Once the pictures are removed, restate the data below word for word.

Exercise materials section start

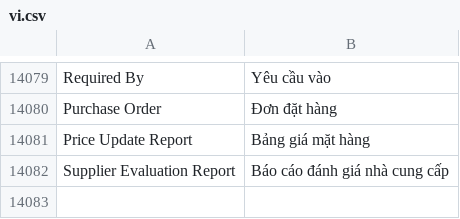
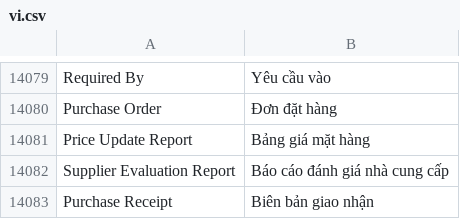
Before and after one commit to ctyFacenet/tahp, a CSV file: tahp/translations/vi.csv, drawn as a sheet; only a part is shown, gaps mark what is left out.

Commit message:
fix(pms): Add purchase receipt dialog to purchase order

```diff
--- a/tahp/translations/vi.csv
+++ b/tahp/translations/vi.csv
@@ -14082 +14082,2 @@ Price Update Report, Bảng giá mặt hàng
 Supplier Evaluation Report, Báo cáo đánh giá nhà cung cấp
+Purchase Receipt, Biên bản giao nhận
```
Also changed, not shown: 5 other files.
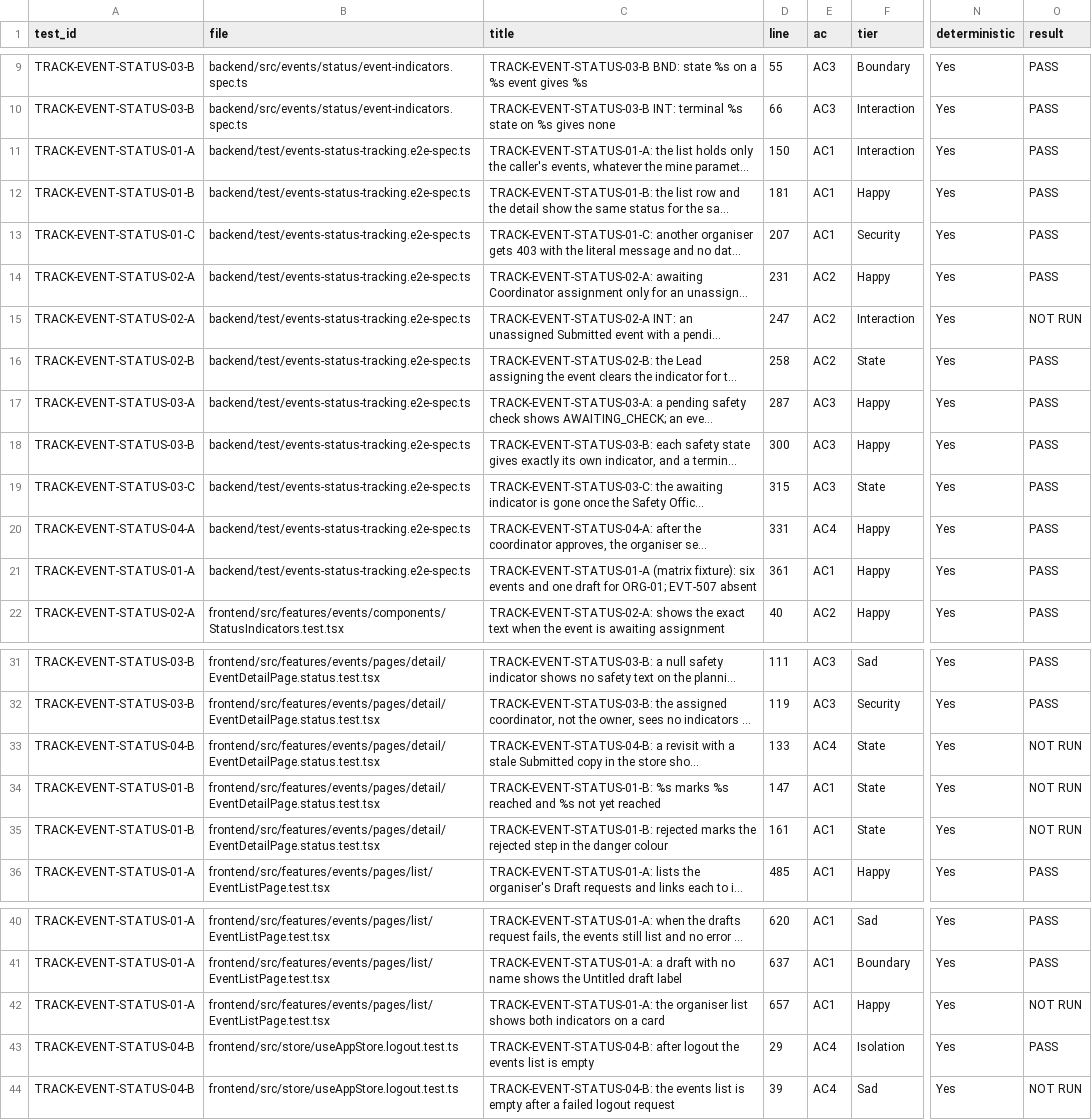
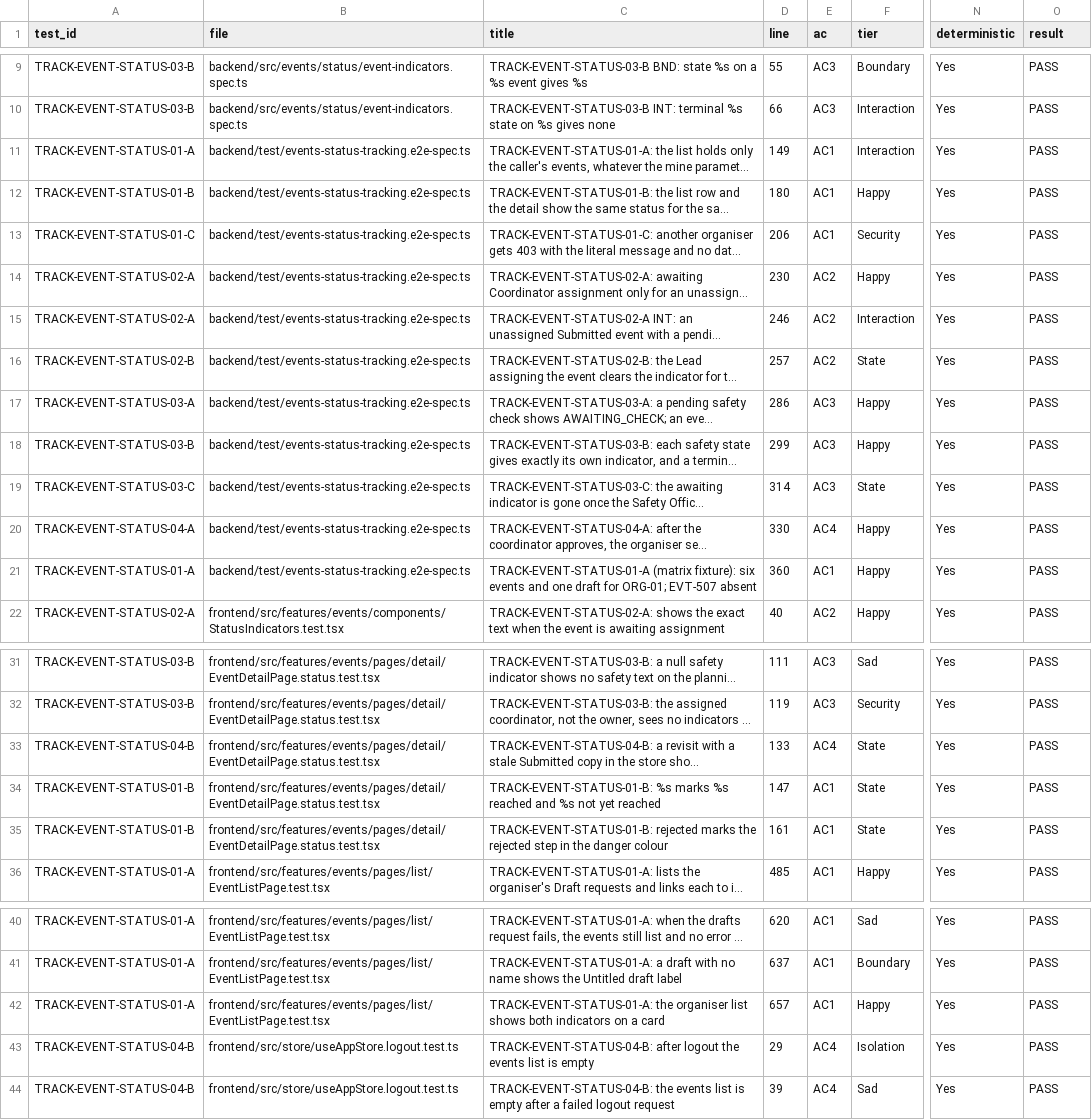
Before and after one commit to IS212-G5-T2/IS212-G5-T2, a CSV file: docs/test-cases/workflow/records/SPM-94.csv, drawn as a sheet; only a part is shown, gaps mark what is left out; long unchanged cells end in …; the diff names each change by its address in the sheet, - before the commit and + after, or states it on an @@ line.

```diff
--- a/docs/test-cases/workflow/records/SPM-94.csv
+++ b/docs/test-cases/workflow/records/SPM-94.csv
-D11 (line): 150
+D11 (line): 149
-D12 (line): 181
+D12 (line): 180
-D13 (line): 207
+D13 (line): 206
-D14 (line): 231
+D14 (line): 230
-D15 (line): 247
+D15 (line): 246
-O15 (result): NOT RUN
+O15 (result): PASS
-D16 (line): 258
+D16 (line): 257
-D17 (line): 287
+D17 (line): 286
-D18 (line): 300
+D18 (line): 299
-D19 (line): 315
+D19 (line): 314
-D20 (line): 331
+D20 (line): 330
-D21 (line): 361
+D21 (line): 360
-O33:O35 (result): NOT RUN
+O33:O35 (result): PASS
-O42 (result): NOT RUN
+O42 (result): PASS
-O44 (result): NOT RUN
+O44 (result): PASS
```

Exercise materials section end

• [Answer for this exercise]
Before and after one commit to ctyFacenet/tahp, a CSV file: tahp/translations/vi.csv, drawn as a sheet; only a part is shown, gaps mark what is left out.

Commit message:
fix(pms): Add purchase receipt dialog to purchase order

```diff
--- a/tahp/translations/vi.csv
+++ b/tahp/translations/vi.csv
@@ -14082 +14082,2 @@ Price Update Report, Bảng giá mặt hàng
 Supplier Evaluation Report, Báo cáo đánh giá nhà cung cấp
+Purchase Receipt, Biên bản giao nhận
```
Also changed, not shown: 5 other files.
Before and after one commit to IS212-G5-T2/IS212-G5-T2, a CSV file: docs/test-cases/workflow/records/SPM-94.csv, drawn as a sheet; only a part is shown, gaps mark what is left out; long unchanged cells end in …; the diff names each change by its address in the sheet, - before the commit and + after, or states it on an @@ line.

```diff
--- a/docs/test-cases/workflow/records/SPM-94.csv
+++ b/docs/test-cases/workflow/records/SPM-94.csv
-D11 (line): 150
+D11 (line): 149
-D12 (line): 181
+D12 (line): 180
-D13 (line): 207
+D13 (line): 206
-D14 (line): 231
+D14 (line): 230
-D15 (line): 247
+D15 (line): 246
-O15 (result): NOT RUN
+O15 (result): PASS
-D16 (line): 258
+D16 (line): 257
-D17 (line): 287
+D17 (line): 286
-D18 (line): 300
+D18 (line): 299
-D19 (line): 315
+D19 (line): 314
-D20 (line): 331
+D20 (line): 330
-D21 (line): 361
+D21 (line): 360
-O33:O35 (result): NOT RUN
+O33:O35 (result): PASS
-O42 (result): NOT RUN
+O42 (result): PASS
-O44 (result): NOT RUN
+O44 (result): PASS
```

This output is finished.